2

I made a counter to count pulses:

int count  = 0 ;
.
.
.
setup()
{    
}    

while (count <= 35000)
{    
  digitalWrite(9, HIGH);
  delayMicroseconds(500);
  digitalWrite(9, LOW);

  count = count + 1;
}

But when I try while(count <= 40000), it does not stop counting.

7

int in AVR GCC is 16 bits. All possible int values are less than 32767.

  • 3
    To be precise, the maximum value of int on this platform is 32767. If you add 1 to 32767 you get -32768 which then counts back up to 0, then up to 32767 and so on. – Nick Gammon Dec 4 '17 at 5:22
  • 4
    If you made it unsigned int then the maximum value is 65535 which would work for counting up to 40000. – Nick Gammon Dec 4 '17 at 5:23
2

You have reached the maximum number that an int can represent. That is 32767.

int is a variable type that is made up of 16 bits. It is signed, meaning that it can represent positive and negative numbers.

Out of the 65536 (ie. 2^16) possible numbers from the 16 bits, half of them represent negative numbers and the remaining half represents positive numbers (including zero). Or in other words, -32768 to 32767.

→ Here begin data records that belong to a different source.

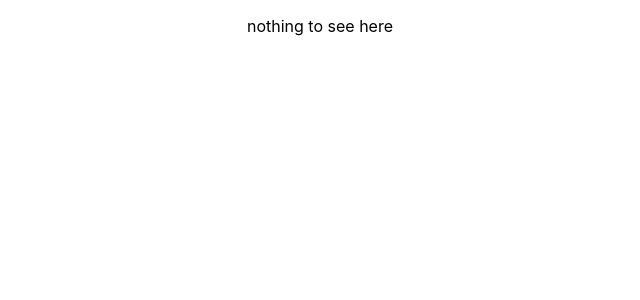
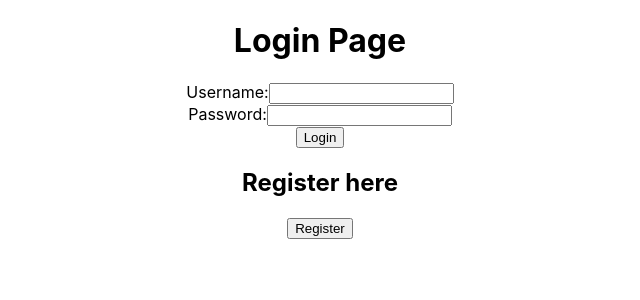
Before and after one commit to Rachiey/Thyme-Frontend, a React (Create React App) app: page /login in a window 1280 px wide. Shown: the top 300 px of the page, without its empty margins (320-960 px from the left). Built offline with nearby package versions, Linux system fonts and the light colour scheme; the HTML template or start-up script is replaced by a standard one.

Commit message:
Initial login and register pages

```diff
--- a/package.json
+++ b/package.json
@@ -6,11 +6,13 @@
     "@testing-library/jest-dom": "^5.16.5",
     "@testing-library/react": "^13.4.0",
     "@testing-library/user-event": "^13.5.0",
+    "axios": "^1.2.0",
     "react": "^18.2.0",
     "react-dom": "^18.2.0",
     "react-router-dom": "^6.4.3",
     "react-scripts": "5.0.1",
-    "web-vitals": "^2.1.4"
+    "web-vitals": "^2.1.4",
+    "zxcvbn": "^4.4.2"
   },
   "scripts": {
     "start": "react-scripts start",
--- a/src/App.js
+++ b/src/App.js
@@ -1,5 +1,7 @@
 import React from 'react';
 import Home from './pages/Home/Home';
+import Login from './pages/Login/Login'
+import Register from './pages/Register/Register';
 import { Route, Routes } from 'react-router-dom';
 import './App.css';
 
@@ -8,6 +10,8 @@ function App() {
     <div className="App">
       <Routes>
           <Route path='/' element={<Home />} />
+          <Route path='/login' element={<Login />} />
+          <Route path='/register' element={<Register />} />
 
           <Route path='*' element={<p>nothing to see here</p>} />
       </Routes>
--- /dev/null
+++ b/src/components/PasswordStrength/PasswordStrength.js
@@ -0,0 +1,49 @@
+import React, { Component } from 'react';
+import './PasswordStrengthMeter.css';
+import zxcvbn from 'zxcvbn';
+
+class PasswordStrengthMeter extends Component {
+
+  createPasswordLabel = (result) => {
+    switch (result.score) {
+      case 0:
+        return 'Weak';
+      case 1:
+        return 'Weak';
+      case 2:
+        return 'Weak';
+      case 3:
+        return 'Good';
+      case 4:
+        return 'Strong';
+      default:
+        return 'Weak';
+    }
+  }
+
+  render() {
+    const { password } = this.props;
+    const testedResult = zxcvbn(password);
+    return (
+      <div className="password-strength-meter">
+        <progress
+          className={`password-strength-meter-progress strength-${this.createPasswordLabel(testedResult)}`}
+          value={testedResult.score}
+          max="4"
+        />
+        <br />
+        <label
+          className="password-strength-meter-label"
+        >
+          {password && (
+            <>
+              <strong>Password strength:</strong> {this.createPasswordLabel(testedResult)}
+            </>
+          )}
+        </label>
+      </div>
+    );
+  }
+}
+
+export default PasswordStrengthMeter;
--- /dev/null
+++ b/src/components/PasswordStrength/PasswordStrengthMeter.css
@@ -0,0 +1,37 @@
+.password-strength-meter {
+    text-align: left;
+  }
+
+  .password-strength-meter-progress {
+    -webkit-appearance: none;
+    appearance: none;
+    width: 250px;
+    height: 8px;
+  }
+
+  .password-strength-meter-progress::-webkit-progress-bar {
+    background-color: #eee;
+    border-radius: 3px;
+  }
+
+  .password-strength-meter-label {
+    font-size: 14px;
+  }
+
+  .password-strength-meter-progress::-webkit-progress-value {
+    border-radius: 2px;
+    background-size: 35px 20px, 100% 100%, 100% 100%;
+  }
+
+  .strength-Weak::-webkit-progress-value {
+    background-color: #F25F5C;
+  }
+  .strength-Fair::-webkit-progress-value {
+    background-color: #FFE066;
+  }
+  .strength-Good::-webkit-progress-value {
+    background-color: #247BA0;
+  }
+  .strength-Strong::-webkit-progress-value {
+    background-color: #70C1B3;
+  }
--- a/src/pages/Login/Login.js
+++ b/src/pages/Login/Login.js
@@ -0,0 +1,58 @@
+import React, { useState } from 'react'
+import { useNavigate } from 'react-router'
+import axios from 'axios'
+
+const Login = () => {
+
+    const navigate = useNavigate();
+
+    const [ username, setUsername ] = useState("")
+    const [ password, setpassword ] = useState("")
+
+    const handleUsername = (e) => setUsername(e.target.value)
+    const handlePassword = (e) => setpassword(e.target.value)
+
+    const handleLogin = async () => {
+        const data = {
+            "username": username,
+            "password": password,
+        }
+
+        const result = await axios.post('http://localhost:3000/users/login/', data)
+        console.log(result)
+
+        sessionStorage.setItem('accessToken', result.data.access)
+        sessionStorage.setItem('refreshToken', result.data.refresh)
+        sessionStorage.setItem('username', username)
+
+        if (result.status === 200) {
+            navigate('/')
+            window.location.reload()
+        } else { alert('Server Error: Failed to login') }
+    }
+
+    const handleRegister = () => {
+        navigate('/register')
+    }
+
+
+
+    return (
+        <div>
+            <h1>Login Page</h1>
+            <form>
+               <label>Username:</label>
+               <input onChange={handleUsername}></input><br></br>
+               <label>Password:</label>
+               <input type="password" onChange={handlePassword}></input><br></br>
+               <button onClick={handleLogin}>Login</button>
+            </form>
+            <div>
+                <h2>Register here</h2>
+                <button onClick={handleRegister}>Register</button>
+            </div>
+        </div>
+    )
+}
+
+export default Login
--- a/src/pages/Register/Register.js
+++ b/src/pages/Register/Register.js
@@ -0,0 +1,79 @@
+import React, { useState } from 'react'
+import axios from 'axios'
+import { useNavigate } from 'react-router'
+import PasswordStrength from '../../components/PasswordStrength/PasswordStrength'
+
+const Register = () => {
+    const navigate = useNavigate();
+
+    const [ username, setUsername ] = useState("")
+    const [ email, setEmail ] = useState("")
+    const [ password, setPassword ] = useState("")
+    const [ password2, setPassword2 ] = useState("")
+    const [ firstName, setFirstName ] = useState("")
+    const [ lastName, setLastName ] = useState("")
+
+    const handleUsername = (e) => setUsername(e.target.value)
+    const handleEmail = (e) => setEmail(e.target.value)
+    const handlePassword = (e) => setPassword(e.target.value)
+    const handlePassword2 = (e) => setPassword2(e.target.value)
+    const handleFirstName = (e) => setFirstName(e.target.value)
+    const handleLastName = (e) => setLastName(e.target.value)
+
+    const newUser = async () => {
+        if (password !== password2){
+            return alert("Passwords do not match")
+        }
+
+        const data = {
+            "username": username,
+            "email": email,
+            "password": password,
+            "first_name": firstName,
+            "last_name": lastName
+        }
+
+        const result = await axios.post('http://localhost:3000/users/register/', data)
+        console.log(result)
+
+        if (result.status !== 201) {
+            alert('Server Error: failed to register user')
+        }
+
+        const result2 = await axios.post('http://localhost:8000/users/login/', {"username": username, "password": password})
+        console.log(result2)
+
+        sessionStorage.setItem('accessToken', result2.data.access)
+        sessionStorage.setItem('refreshToken', result2.data.refresh)
+        sessionStorage.setItem('username', username)
+
+        if (result2.status === 200) {navigate('/')
+        } else { alert('Server Error: failed to login') }
+
+    }
+
+    return (
+        <div>
+            <form>
+                <label>Username:</label>
+                <input onChange={handleUsername}></input><br></br>
+                <label>First name:</label>
+                <input onChange={handleFirstName}></input><br></br>
+                <label>Last name:</label>
+                <input onChange={handleLastName}></input><br></br>
+                <label>Email:</label>
+                <input onChange={handleEmail}></input><br></br>
+                <label>Password:</label>
+                <input type="password" onChange={handlePassword}></input><br></br>
+                <label>Confirm Password</label>
+                <input type="password" onChange={handlePassword2}></input><br></br>
+
+                <PasswordStrength password={password} />
+
+                <button onClick={newUser}>Register</button>
+            </form>
+        </div>
+    )
+}
+
+export default Register
```
Also changed, not shown: 1 other file (tests, documents, lock files or other folders).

If you don't need negative numbers, then you can change your variable type to unsigned int which will use numbers up to a maximum of 65535. So it becomes:

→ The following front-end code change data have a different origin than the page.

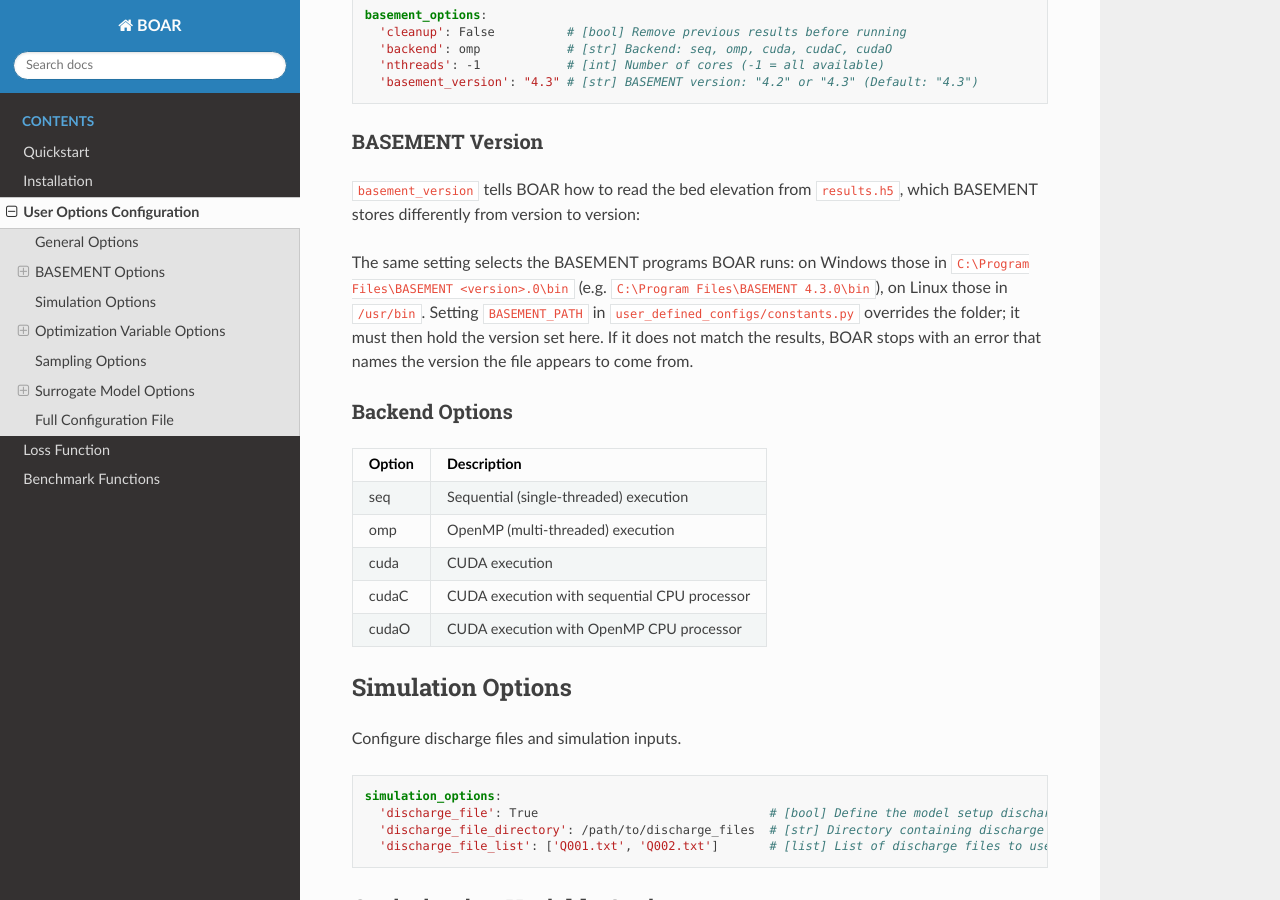
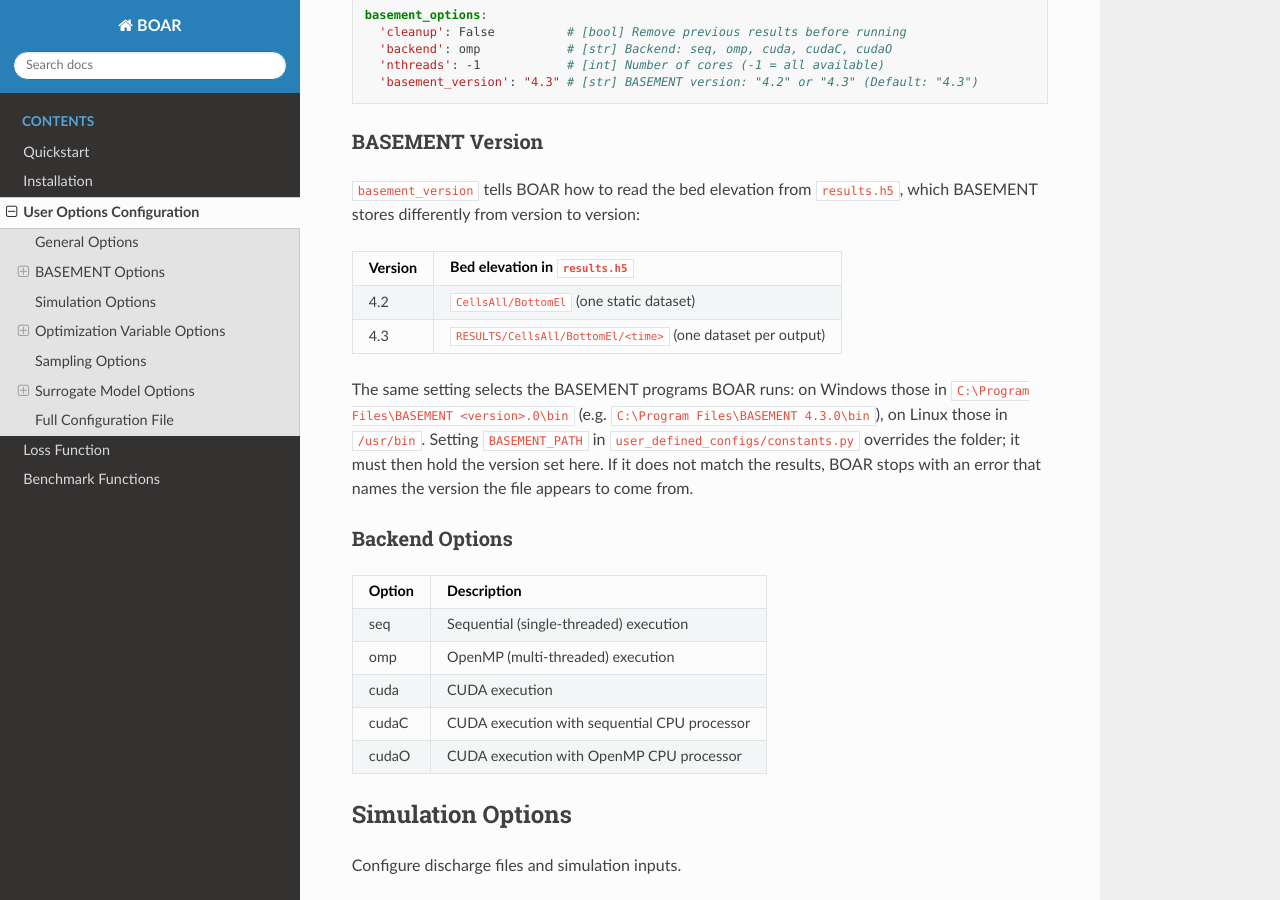
Before and after one commit to baw-de/BOAR, a Sphinx documentation site: the page built from docs/optimization_configuration.rst, in a window 1280 px wide and 900 px high, scrolled down 878 px. Built offline with Sphinx 7.4.7 and the Read the Docs theme 3.1.0, drawn with Linux system fonts in a browser that asks for light colours; pages that are not in the unit, such as notebooks, are missing from menus.

Commit message:
docs: document the tests package and fix the BASEMENT version table
- ci.yml docs-build job: set up Python 3.12 through the shared
  setup-python-env action, which installs requirements-dev.txt (Sphinx,
  sphinx_rtd_theme, pytest, ...) instead of only Sphinx and requirements.txt.
  sphinx-apidoc already generated pages for tests/, but autodoc could not
  import the test modules without pytest, so those pages came out empty.
- docs/optimization_configuration.rst: widen the second column of the
  BASEMENT version table. The 4.3 row was wider than the column, so Sphinx
  reported "Malformed table" and the table did not render.

Co-Authored-By: Claude Opus 5.5 <noreply@anthropic.com>

```diff
--- a/docs/optimization_configuration.rst
+++ b/docs/optimization_configuration.rst
@@ -37,13 +37,13 @@ BASEMENT Version
 ``basement_version`` tells BOAR how to read the bed elevation from ``results.h5``,
 which BASEMENT stores differently from version to version:
 
-+---------+-------------------------------------------------------------+
-| Version | Bed elevation in ``results.h5``                             |
-+=========+=============================================================+
-| 4.2     | ``CellsAll/BottomEl`` (one static dataset)                  |
-+---------+-------------------------------------------------------------+
++---------+---------------------------------------------------------------+
+| Version | Bed elevation in ``results.h5``                               |
++=========+===============================================================+
+| 4.2     | ``CellsAll/BottomEl`` (one static dataset)                    |
++---------+---------------------------------------------------------------+
 | 4.3     | ``RESULTS/CellsAll/BottomEl/<time>`` (one dataset per output) |
-+---------+-------------------------------------------------------------+
++---------+---------------------------------------------------------------+
 
 The same setting selects the BASEMENT programs BOAR runs: on Windows those in
 ``C:\Program Files\BASEMENT <version>.0\bin`` (e.g. ``C:\Program Files\BASEMENT 4.3.0\bin``), on Linux those in
```
Also changed, not shown: 1 other file.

unsigned int count = 0;
0

But when I try while(count <= 40000), it does not stop counting.

"int" has a range from -32k to +32k-1. so "count <= 40000" will always be true as count is "int".

Your Answer

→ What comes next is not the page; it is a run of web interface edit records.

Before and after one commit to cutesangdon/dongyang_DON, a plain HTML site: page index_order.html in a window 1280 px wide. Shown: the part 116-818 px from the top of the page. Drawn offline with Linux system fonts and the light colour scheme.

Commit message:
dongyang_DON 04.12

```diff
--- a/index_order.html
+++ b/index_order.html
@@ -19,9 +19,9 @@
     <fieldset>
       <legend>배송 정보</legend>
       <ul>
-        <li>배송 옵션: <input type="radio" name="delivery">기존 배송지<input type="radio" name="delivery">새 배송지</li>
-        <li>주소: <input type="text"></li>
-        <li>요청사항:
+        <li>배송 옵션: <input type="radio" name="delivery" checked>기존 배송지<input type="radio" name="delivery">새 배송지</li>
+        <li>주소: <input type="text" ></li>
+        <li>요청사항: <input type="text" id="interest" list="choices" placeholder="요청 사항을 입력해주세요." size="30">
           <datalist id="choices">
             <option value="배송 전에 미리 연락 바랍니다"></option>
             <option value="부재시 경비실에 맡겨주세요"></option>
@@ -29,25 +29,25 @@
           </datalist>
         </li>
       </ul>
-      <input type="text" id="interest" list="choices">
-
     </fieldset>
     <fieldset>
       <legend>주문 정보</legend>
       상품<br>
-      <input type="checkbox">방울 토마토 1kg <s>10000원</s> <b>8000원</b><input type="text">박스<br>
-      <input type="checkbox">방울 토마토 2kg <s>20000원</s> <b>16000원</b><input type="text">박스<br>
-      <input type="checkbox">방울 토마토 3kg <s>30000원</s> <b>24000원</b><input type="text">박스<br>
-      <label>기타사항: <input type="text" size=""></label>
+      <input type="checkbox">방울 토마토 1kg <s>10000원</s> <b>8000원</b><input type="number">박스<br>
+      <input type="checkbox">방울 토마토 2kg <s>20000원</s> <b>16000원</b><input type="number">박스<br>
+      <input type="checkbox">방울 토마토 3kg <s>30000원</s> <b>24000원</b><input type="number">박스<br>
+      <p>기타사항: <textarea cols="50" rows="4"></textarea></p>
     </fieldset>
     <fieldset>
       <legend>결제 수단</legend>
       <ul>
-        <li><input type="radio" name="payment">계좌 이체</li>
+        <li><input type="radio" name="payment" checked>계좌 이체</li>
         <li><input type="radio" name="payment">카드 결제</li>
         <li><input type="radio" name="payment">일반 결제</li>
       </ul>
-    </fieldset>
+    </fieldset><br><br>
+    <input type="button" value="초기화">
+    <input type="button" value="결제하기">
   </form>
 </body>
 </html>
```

By clicking “Post Your Answer”, you agree to our terms of service, privacy policy and cookie policy

Not the answer you're looking for? Browse other questions tagged or ask your own question.